The study used positron emission tomography (PET) to measure translocator protein (TSPO), a marker of brain inflammation, in 25 people with more than a decade of MDD, 25 people with less than a decade of MDD, and 30 people without depression.
Compared to people with less than a decade of MDD, patients who had the disorder for more than a decade had TSPO levels nearly 30% higher in different brain regions, indicating significantly more brain inflammation, researchers reported. Brain inflammation among patients with more than a decade of MDD was also higher than in people without depression.
“Greater inflammation in the brain is a common response with degenerative brain diseases as they progress, such as with Alzheimer’s disease and Parkinson´s disease,” said study senior author Jeff Meyer, PhD, of the Centre for Addiction and Mental Health (CAMH) in Toronto, Canada.
Dr. Meyer and coauthors said the findings suggest long-lasting MDD is a progressive—not a static—condition, and may therefore require a different type of treatment. The researchers are investigating medications that target inflammation for patients with this later stage of illness.

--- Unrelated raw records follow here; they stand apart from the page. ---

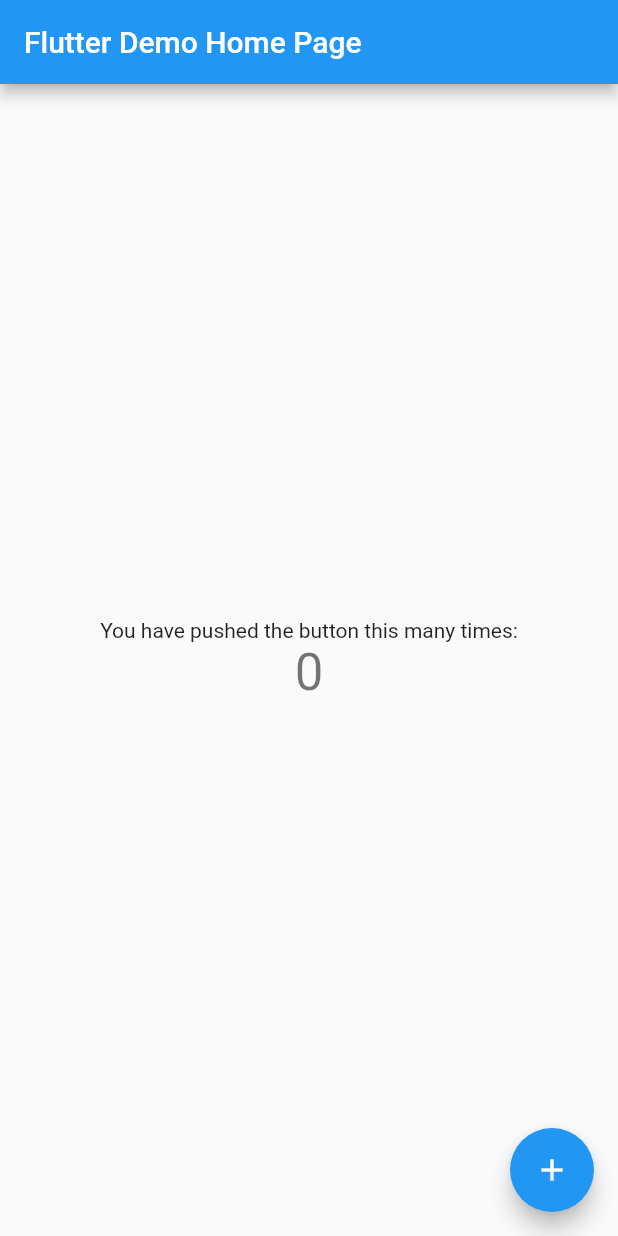
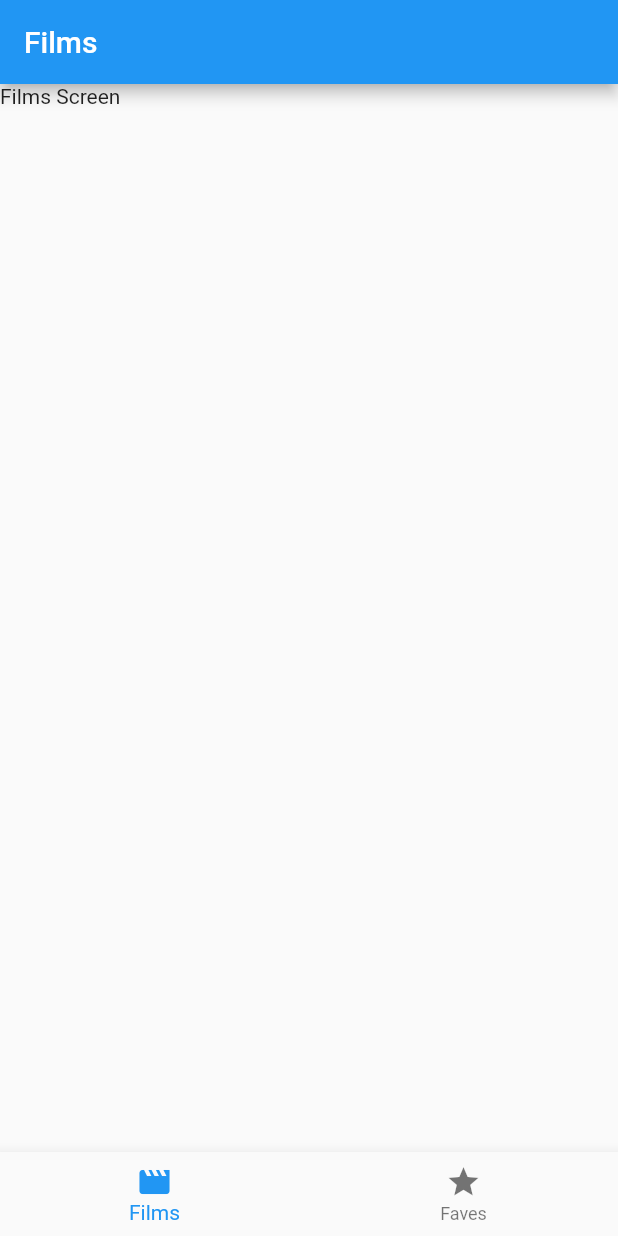
Before and after one commit to mtranggit/state_management_with_provider, a Flutter app: the screen it shows after launch, on a phone screen of 412 x 824 dp. Run offline on Flutter 3.47's test engine with Material 2 defaults, Android fonts, the light colour scheme and no system bars.

Commit message:
set up screens

```diff
--- /dev/null
+++ b/lib/application.dart
@@ -0,0 +1,55 @@
+import 'package:flutter/material.dart';
+import 'package:state_management_with_provider/screens/faves_screen.dart';
+import 'package:state_management_with_provider/screens/films_screen.dart';
+
+class Application extends StatefulWidget {
+  @override
+  _ApplicationState createState() => _ApplicationState();
+}
+
+class _ApplicationState extends State<Application> {
+  int _selectedIndex = 0;
+  final _appBarTitles = [
+    Text('Films'),
+    Text('Faves'),
+  ];
+  var _appBarTitleText = Text('Films');
+
+  final _pageOptions = [
+    FilmsScreen(),
+    FavesScreen(),
+  ];
+
+  @override
+  Widget build(BuildContext context) {
+    return MaterialApp(
+      title: 'Trilogies',
+      theme: ThemeData(
+        primarySwatch: Colors.blue,
+      ),
+      home: Scaffold(
+        appBar: AppBar(title: _appBarTitleText),
+        body: _pageOptions[_selectedIndex],
+        bottomNavigationBar: BottomNavigationBar(
+          currentIndex: _selectedIndex,
+          onTap: (int index) {
+            setState(() {
+              _selectedIndex = index;
+              _appBarTitleText = _appBarTitles[index];
+            });
+          },
+          items: [
+            BottomNavigationBarItem(
+              icon: Icon(Icons.movie),
+              label: 'Films',
+            ),
+            BottomNavigationBarItem(
+              icon: Icon(Icons.star),
+              label: 'Faves',
+            ),
+          ],
+        ),
+      ),
+    );
+  }
+}
--- a/lib/main.dart
+++ b/lib/main.dart
@@ -1,113 +1,6 @@
 import 'package:flutter/material.dart';
+import 'package:state_management_with_provider/application.dart';
 
 void main() {
-  runApp(MyApp());
+  runApp(Application());
 }
-
-class MyApp extends StatelessWidget {
-  // This widget is the root of your application.
-  @override
-  Widget build(BuildContext context) {
-    return MaterialApp(
-      title: 'Flutter Demo',
-      theme: ThemeData(
-        // This is the theme of your application.
-        //
-        // Try running your application with "flutter run". You'll see the
-        // application has a blue toolbar. Then, without quitting the app, try
-        // changing the primarySwatch below to Colors.green and then invoke
-        // "hot reload" (press "r" in the console where you ran "flutter run",
-        // or simply save your changes to "hot reload" in a Flutter IDE).
-        // Notice that the counter didn't reset back to zero; the application
-        // is not restarted.
-        primarySwatch: Colors.blue,
-      ),
-      home: MyHomePage(title: 'Flutter Demo Home Page'),
-    );
-  }
-}
-
-class MyHomePage extends StatefulWidget {
-  MyHomePage({Key? key, required this.title}) : super(key: key);
-
-  // This widget is the home page of your application. It is stateful, meaning
-  // that it has a State object (defined below) that contains fields that affect
-  // how it looks.
-
-  // This class is the configuration for the state. It holds the values (in this
-  // case the title) provided by the parent (in this case the App widget) and
-  // used by the build method of the State. Fields in a Widget subclass are
-  // always marked "final".
-
-  final String title;
-
-  @override
-  _MyHomePageState createState() => _MyHomePageState();
-}
-
-class _MyHomePageState extends State<MyHomePage> {
-  int _counter = 0;
-
-  void _incrementCounter() {
-    setState(() {
-      // This call to setState tells the Flutter framework that something has
-      // changed in this State, which causes it to rerun the build method below
-      // so that the display can reflect the updated values. If we changed
-      // _counter without calling setState(), then the build method would not be
-      // called again, and so nothing would appear to happen.
-      _counter++;
-    });
-  }
-
-  @override
-  Widget build(BuildContext context) {
-    // This method is rerun every time setState is called, for instance as done
-    // by the _incrementCounter method above.
-    //
-    // The Flutter framework has been optimized to make rerunning build methods
-    // fast, so that you can just rebuild anything that needs updating rather
-    // than having to individually change instances of widgets.
-    return Scaffold(
-      appBar: AppBar(
-        // Here we take the value from the MyHomePage object that was created by
-        // the App.build method, and use it to set our appbar title.
-        title: Text(widget.title),
-      ),
-      body: Center(
-        // Center is a layout widget. It takes a single child and positions it
-        // in the middle of the parent.
-        child: Column(
-          // Column is also a layout widget. It takes a list of children and
-          // arranges them vertically. By default, it sizes itself to fit its
-          // children horizontally, and tries to be as tall as its parent.
-          //
-          // Invoke "debug painting" (press "p" in the console, choose the
-          // "Toggle Debug Paint" action from the Flutter Inspector in Android
-          // Studio, or the "Toggle Debug Paint" command in Visual Studio Code)
-          // to see the wireframe for each widget.
-          //
-          // Column has various properties to control how it sizes itself and
-          // how it positions its children. Here we use mainAxisAlignment to
-          // center the children vertically; the main axis here is the vertical
-          // axis because Columns are vertical (the cross axis would be
-          // horizontal).
-          mainAxisAlignment: MainAxisAlignment.center,
-          children: <Widget>[
-            Text(
-              'You have pushed the button this many times:',
-            ),
-            Text(
-              '$_counter',
-              style: Theme.of(context).textTheme.headline4,
-            ),
-          ],
-        ),
-      ),
-      floatingActionButton: FloatingActionButton(
-        onPressed: _incrementCounter,
-        tooltip: 'Increment',
-        child: Icon(Icons.add),
-      ), // This trailing comma makes auto-formatting nicer for build methods.
-    );
-  }
-}
--- /dev/null
+++ b/lib/screens/faves_screen.dart
@@ -0,0 +1,12 @@
+import 'package:flutter/material.dart';
+
+class FavesScreen extends StatelessWidget {
+  const FavesScreen({Key? key}) : super(key: key);
+
+  @override
+  Widget build(BuildContext context) {
+    return Container(
+      child: Text('Faves Screen'),
+    );
+  }
+}
--- /dev/null
+++ b/lib/screens/films_screen.dart
@@ -0,0 +1,12 @@
+import 'package:flutter/material.dart';
+
+class FilmsScreen extends StatelessWidget {
+  const FilmsScreen({Key? key}) : super(key: key);
+
+  @override
+  Widget build(BuildContext context) {
+    return Container(
+      child: Text('Films Screen'),
+    );
+  }
+}
```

Setiawan E, Attwells S, Wilson AA, et al. Association of translocator protein total distribution volume with duration of untreated major depressive disorder: a cross-sectional study. The Lancet Psychiatry. 2018 February 26;[Epub ahead of print].